-- INSTRUCTIONS FOR THE TASK --
The response must restate all of the data word for word.

'''

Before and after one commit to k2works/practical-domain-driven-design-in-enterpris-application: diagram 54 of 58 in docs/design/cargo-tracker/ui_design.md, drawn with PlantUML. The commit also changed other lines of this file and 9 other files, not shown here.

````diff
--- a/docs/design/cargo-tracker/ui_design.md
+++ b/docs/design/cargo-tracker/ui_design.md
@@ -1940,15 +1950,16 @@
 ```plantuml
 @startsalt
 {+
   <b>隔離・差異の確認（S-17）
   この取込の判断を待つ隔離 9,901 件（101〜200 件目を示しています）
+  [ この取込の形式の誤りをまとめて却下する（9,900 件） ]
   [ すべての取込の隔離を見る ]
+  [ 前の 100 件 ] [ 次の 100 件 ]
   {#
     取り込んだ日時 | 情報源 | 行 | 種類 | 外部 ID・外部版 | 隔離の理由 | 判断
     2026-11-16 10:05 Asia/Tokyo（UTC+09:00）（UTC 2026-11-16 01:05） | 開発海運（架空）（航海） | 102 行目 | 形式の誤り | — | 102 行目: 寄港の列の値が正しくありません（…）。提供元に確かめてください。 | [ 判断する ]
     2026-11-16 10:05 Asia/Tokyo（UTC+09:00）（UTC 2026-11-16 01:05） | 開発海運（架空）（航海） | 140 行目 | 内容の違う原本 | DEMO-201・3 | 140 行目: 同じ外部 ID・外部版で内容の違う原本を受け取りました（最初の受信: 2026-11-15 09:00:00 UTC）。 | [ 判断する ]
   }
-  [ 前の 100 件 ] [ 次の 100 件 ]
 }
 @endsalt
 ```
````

'''

-- TASK RESULT --
Before and after one commit to k2works/practical-domain-driven-design-in-enterpris-application: diagram 54 of 58 in docs/design/cargo-tracker/ui_design.md, drawn with PlantUML. The commit also changed other lines of this file and 9 other files, not shown here.

````diff
--- a/docs/design/cargo-tracker/ui_design.md
+++ b/docs/design/cargo-tracker/ui_design.md
@@ -1940,15 +1950,16 @@
 ```plantuml
 @startsalt
 {+
   <b>隔離・差異の確認（S-17）
   この取込の判断を待つ隔離 9,901 件（101〜200 件目を示しています）
+  [ この取込の形式の誤りをまとめて却下する（9,900 件） ]
   [ すべての取込の隔離を見る ]
+  [ 前の 100 件 ] [ 次の 100 件 ]
   {#
     取り込んだ日時 | 情報源 | 行 | 種類 | 外部 ID・外部版 | 隔離の理由 | 判断
     2026-11-16 10:05 Asia/Tokyo（UTC+09:00）（UTC 2026-11-16 01:05） | 開発海運（架空）（航海） | 102 行目 | 形式の誤り | — | 102 行目: 寄港の列の値が正しくありません（…）。提供元に確かめてください。 | [ 判断する ]
     2026-11-16 10:05 Asia/Tokyo（UTC+09:00）（UTC 2026-11-16 01:05） | 開発海運（架空）（航海） | 140 行目 | 内容の違う原本 | DEMO-201・3 | 140 行目: 同じ外部 ID・外部版で内容の違う原本を受け取りました（最初の受信: 2026-11-15 09:00:00 UTC）。 | [ 判断する ]
   }
-  [ 前の 100 件 ] [ 次の 100 件 ]
 }
 @endsalt
 ```
````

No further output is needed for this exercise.